▸ Assignment:
In the data below, find every line with the word "from" and copy it out.

▸ Provided information:
------------------------------------------------------------

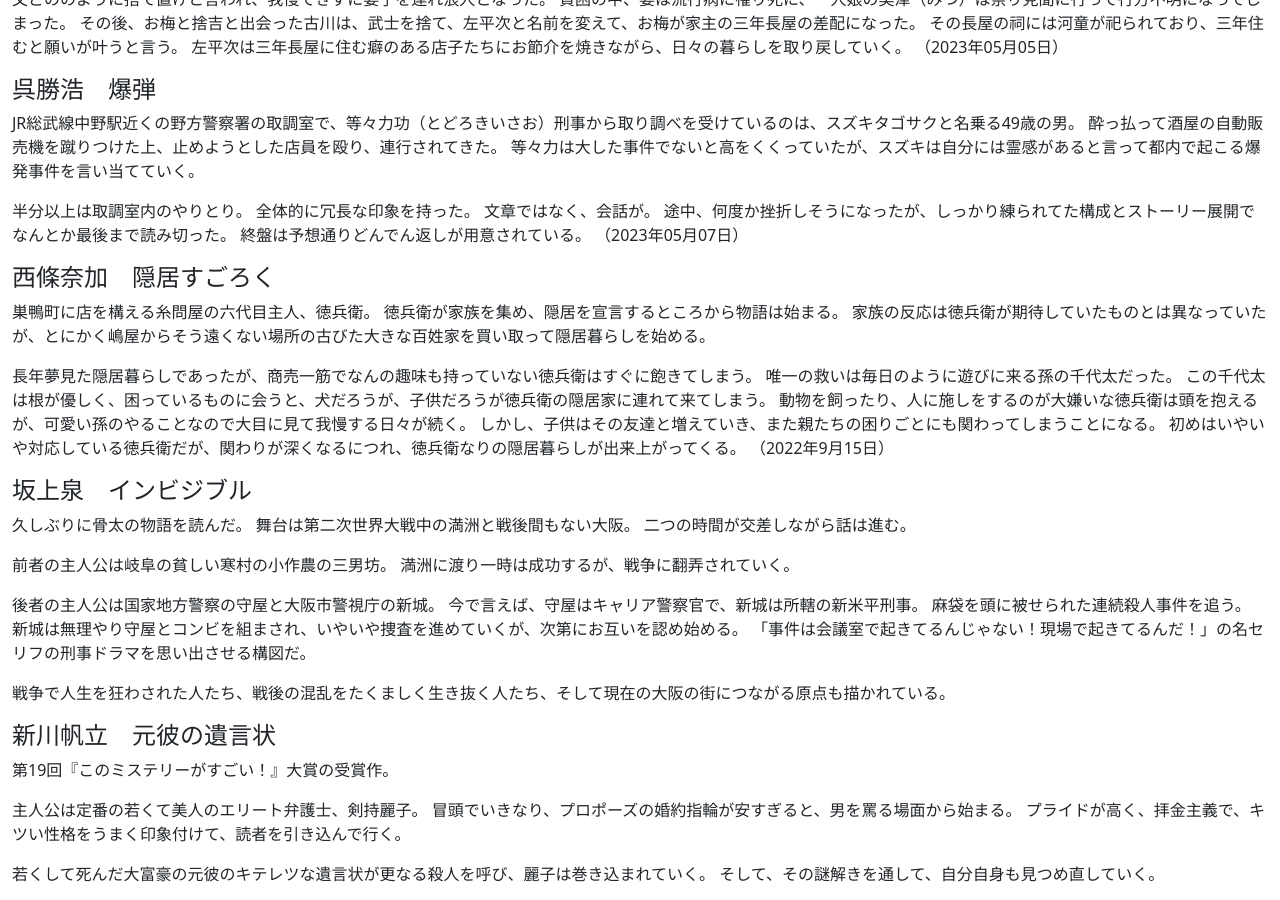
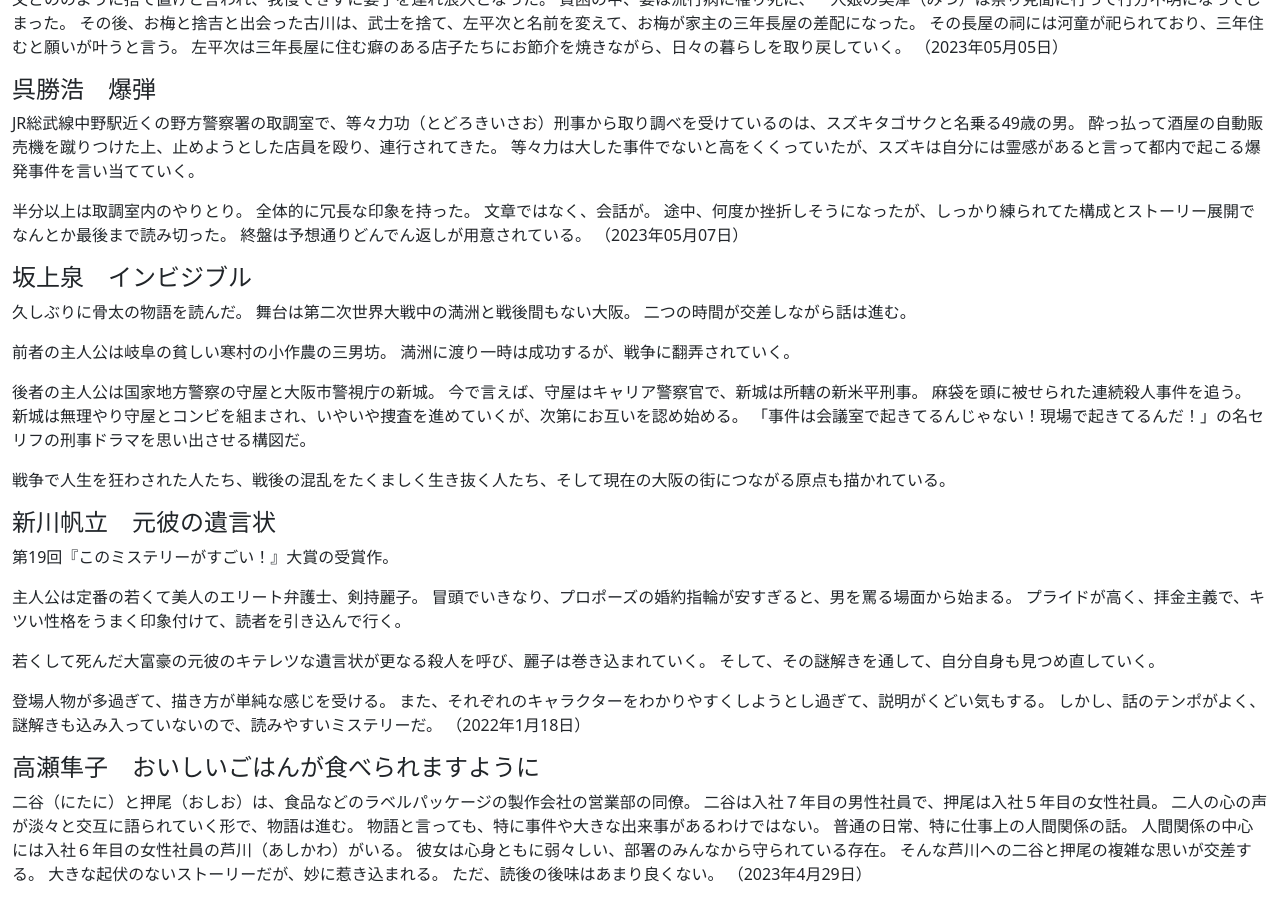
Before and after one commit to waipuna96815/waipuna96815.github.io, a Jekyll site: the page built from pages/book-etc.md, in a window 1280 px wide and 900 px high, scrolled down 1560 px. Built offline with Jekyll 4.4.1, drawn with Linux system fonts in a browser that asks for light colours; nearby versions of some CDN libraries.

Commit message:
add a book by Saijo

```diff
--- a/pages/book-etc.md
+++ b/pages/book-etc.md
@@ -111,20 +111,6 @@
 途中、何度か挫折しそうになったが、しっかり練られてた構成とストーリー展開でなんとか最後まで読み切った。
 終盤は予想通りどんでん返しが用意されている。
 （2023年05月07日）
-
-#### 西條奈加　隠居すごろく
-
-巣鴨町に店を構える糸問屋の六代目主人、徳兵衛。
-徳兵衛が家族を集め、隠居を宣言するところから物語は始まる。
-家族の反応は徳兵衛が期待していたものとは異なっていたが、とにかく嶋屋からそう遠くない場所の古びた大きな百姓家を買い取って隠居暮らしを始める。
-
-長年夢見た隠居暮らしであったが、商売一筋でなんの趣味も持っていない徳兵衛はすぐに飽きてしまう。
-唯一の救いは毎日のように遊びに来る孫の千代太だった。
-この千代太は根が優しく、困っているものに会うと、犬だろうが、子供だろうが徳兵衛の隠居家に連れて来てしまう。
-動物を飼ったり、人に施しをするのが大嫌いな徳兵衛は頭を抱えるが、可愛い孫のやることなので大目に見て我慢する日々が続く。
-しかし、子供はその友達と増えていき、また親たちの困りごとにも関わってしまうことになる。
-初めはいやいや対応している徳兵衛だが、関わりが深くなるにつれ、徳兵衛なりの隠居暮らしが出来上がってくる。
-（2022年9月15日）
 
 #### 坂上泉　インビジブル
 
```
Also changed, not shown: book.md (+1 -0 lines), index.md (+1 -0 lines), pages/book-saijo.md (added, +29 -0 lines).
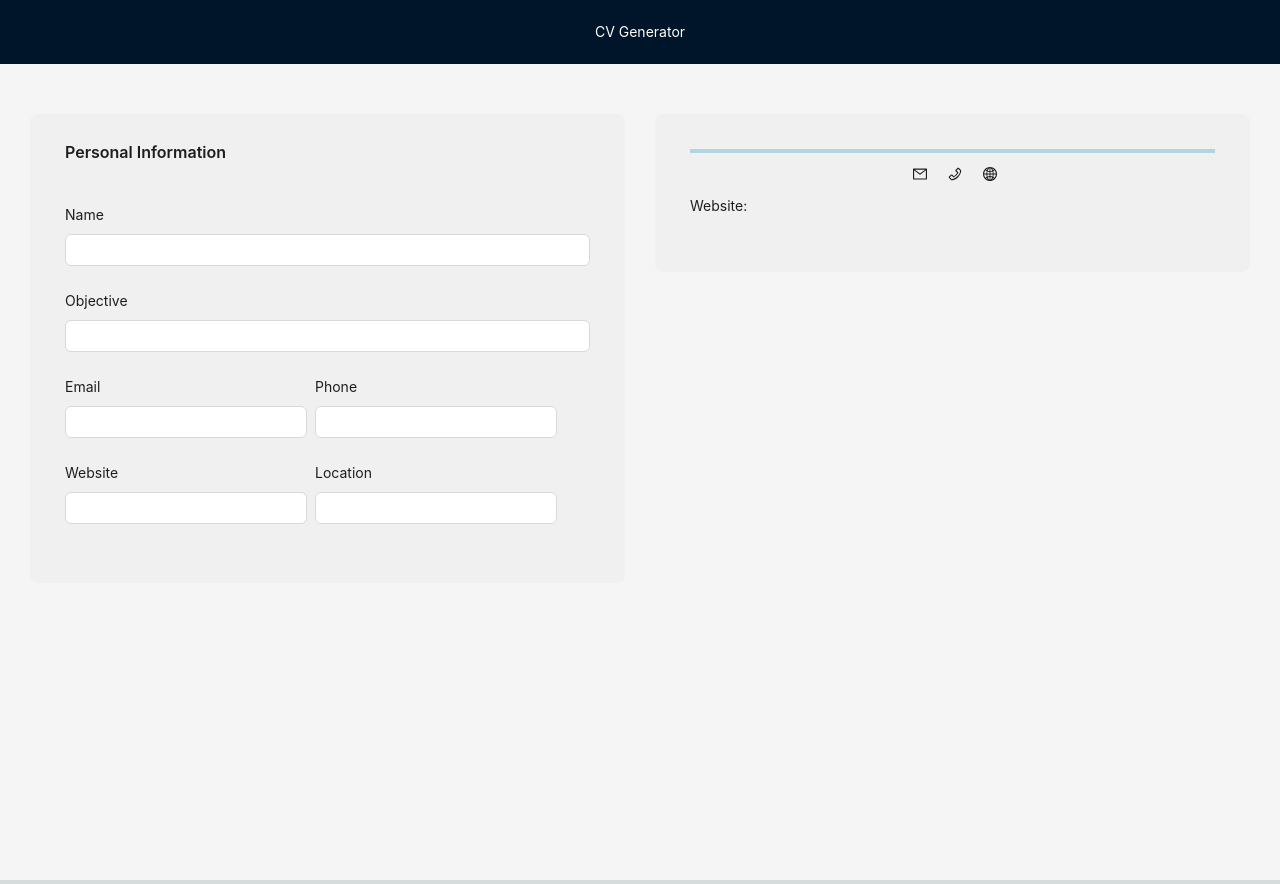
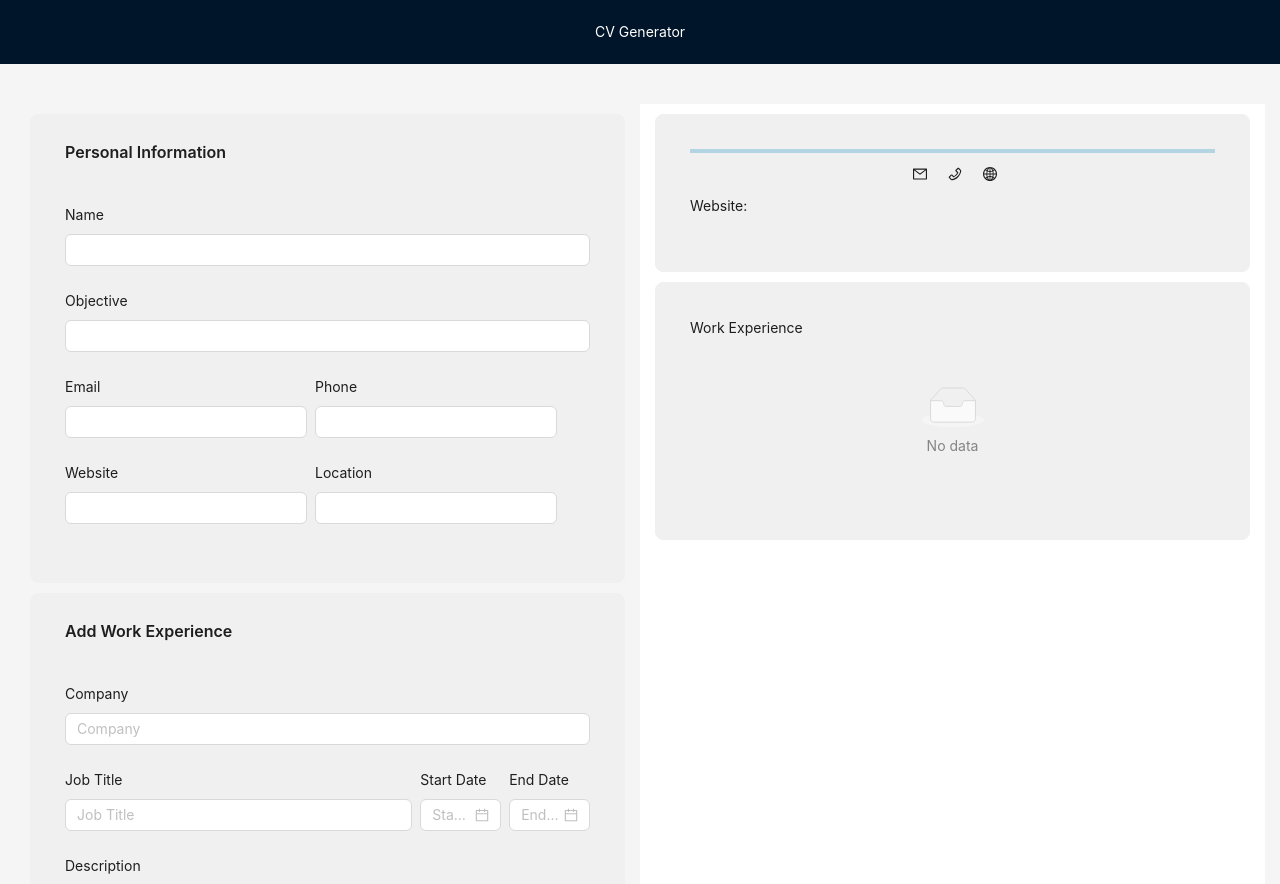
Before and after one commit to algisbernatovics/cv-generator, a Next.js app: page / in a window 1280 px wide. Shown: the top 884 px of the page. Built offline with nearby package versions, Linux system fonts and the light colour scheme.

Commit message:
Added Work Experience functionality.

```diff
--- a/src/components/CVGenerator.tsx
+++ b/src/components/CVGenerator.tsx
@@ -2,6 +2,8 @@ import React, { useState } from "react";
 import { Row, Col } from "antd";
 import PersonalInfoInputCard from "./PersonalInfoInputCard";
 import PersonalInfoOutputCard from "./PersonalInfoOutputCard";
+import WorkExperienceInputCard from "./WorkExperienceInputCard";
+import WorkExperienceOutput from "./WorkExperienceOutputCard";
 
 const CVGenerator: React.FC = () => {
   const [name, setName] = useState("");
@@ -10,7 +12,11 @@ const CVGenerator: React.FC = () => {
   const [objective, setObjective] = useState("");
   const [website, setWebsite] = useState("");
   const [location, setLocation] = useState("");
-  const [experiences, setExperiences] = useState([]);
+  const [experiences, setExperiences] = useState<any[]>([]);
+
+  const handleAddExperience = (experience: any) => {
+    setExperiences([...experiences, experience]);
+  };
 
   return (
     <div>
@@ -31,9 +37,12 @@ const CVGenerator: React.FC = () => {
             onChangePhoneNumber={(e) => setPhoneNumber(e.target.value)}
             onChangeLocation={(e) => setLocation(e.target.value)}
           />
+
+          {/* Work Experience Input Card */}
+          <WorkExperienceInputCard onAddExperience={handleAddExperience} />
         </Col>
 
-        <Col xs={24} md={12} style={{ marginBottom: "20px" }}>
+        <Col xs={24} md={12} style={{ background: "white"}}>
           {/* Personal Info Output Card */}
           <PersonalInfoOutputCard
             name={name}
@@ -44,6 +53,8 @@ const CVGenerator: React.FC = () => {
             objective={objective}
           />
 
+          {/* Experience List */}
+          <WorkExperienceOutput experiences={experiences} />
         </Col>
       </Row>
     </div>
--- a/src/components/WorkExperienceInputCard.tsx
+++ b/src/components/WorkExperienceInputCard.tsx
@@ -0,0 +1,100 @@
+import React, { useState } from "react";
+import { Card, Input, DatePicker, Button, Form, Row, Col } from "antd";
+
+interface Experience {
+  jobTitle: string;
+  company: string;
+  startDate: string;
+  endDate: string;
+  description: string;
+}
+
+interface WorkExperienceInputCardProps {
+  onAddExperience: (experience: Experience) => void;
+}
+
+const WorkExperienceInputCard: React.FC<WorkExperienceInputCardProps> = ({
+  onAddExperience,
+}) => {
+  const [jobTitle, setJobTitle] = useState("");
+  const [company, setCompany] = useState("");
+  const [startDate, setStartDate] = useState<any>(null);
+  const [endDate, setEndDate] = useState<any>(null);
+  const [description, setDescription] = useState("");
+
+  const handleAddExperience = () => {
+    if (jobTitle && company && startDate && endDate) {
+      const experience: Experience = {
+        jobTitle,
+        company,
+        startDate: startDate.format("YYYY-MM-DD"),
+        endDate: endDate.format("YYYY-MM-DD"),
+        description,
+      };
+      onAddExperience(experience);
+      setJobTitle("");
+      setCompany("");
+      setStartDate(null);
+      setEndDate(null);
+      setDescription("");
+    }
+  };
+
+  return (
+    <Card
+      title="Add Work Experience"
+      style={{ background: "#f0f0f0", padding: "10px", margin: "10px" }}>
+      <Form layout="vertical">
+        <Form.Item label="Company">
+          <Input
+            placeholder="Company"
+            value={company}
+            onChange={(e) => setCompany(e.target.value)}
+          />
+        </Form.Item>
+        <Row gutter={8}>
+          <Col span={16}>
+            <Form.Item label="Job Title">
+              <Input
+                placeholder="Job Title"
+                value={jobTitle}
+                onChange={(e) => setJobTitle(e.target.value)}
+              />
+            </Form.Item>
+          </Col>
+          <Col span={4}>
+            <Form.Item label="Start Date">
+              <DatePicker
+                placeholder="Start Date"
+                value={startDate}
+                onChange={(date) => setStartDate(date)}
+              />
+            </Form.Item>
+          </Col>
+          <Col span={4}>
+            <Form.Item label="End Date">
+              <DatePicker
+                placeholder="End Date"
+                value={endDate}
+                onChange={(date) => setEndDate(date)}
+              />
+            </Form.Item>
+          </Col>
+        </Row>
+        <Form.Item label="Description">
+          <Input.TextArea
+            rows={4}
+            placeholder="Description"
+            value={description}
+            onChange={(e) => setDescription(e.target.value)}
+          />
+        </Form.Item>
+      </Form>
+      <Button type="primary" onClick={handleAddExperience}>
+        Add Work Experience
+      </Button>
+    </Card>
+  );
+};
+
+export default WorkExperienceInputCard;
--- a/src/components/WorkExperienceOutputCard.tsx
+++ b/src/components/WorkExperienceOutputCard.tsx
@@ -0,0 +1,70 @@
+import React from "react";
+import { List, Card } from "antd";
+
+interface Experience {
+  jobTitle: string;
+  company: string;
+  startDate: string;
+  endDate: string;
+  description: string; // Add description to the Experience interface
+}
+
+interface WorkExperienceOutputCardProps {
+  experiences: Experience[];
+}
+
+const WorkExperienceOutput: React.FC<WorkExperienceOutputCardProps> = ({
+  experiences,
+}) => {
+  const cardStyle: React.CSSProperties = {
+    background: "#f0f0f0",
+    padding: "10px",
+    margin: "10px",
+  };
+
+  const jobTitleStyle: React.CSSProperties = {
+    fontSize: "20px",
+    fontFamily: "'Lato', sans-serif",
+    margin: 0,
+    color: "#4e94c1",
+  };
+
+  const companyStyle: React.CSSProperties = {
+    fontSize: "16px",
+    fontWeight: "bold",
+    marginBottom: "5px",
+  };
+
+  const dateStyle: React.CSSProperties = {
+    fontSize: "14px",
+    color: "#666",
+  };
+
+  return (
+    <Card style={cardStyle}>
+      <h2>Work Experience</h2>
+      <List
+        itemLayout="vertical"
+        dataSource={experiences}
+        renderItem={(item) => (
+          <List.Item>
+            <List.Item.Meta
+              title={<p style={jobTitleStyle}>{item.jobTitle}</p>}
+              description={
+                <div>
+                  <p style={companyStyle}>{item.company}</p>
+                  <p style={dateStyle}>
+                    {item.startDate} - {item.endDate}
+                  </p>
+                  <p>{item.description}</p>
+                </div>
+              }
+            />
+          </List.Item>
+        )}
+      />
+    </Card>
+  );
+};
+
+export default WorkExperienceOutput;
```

------------------------------------------------------------

▸ Answer section:
Before and after one commit to waipuna96815/waipuna96815.github.io, a Jekyll site: the page built from pages/book-etc.md, in a window 1280 px wide and 900 px high, scrolled down 1560 px. Built offline with Jekyll 4.4.1, drawn with Linux system fonts in a browser that asks for light colours; nearby versions of some CDN libraries.
@@ -2,6 +2,8 @@ import React, { useState } from "react";
 import { Row, Col } from "antd";
 import PersonalInfoInputCard from "./PersonalInfoInputCard";
 import PersonalInfoOutputCard from "./PersonalInfoOutputCard";
+import WorkExperienceInputCard from "./WorkExperienceInputCard";
+import WorkExperienceOutput from "./WorkExperienceOutputCard";
+import React, { useState } from "react";
+import { Card, Input, DatePicker, Button, Form, Row, Col } from "antd";
+import React from "react";
+import { List, Card } from "antd";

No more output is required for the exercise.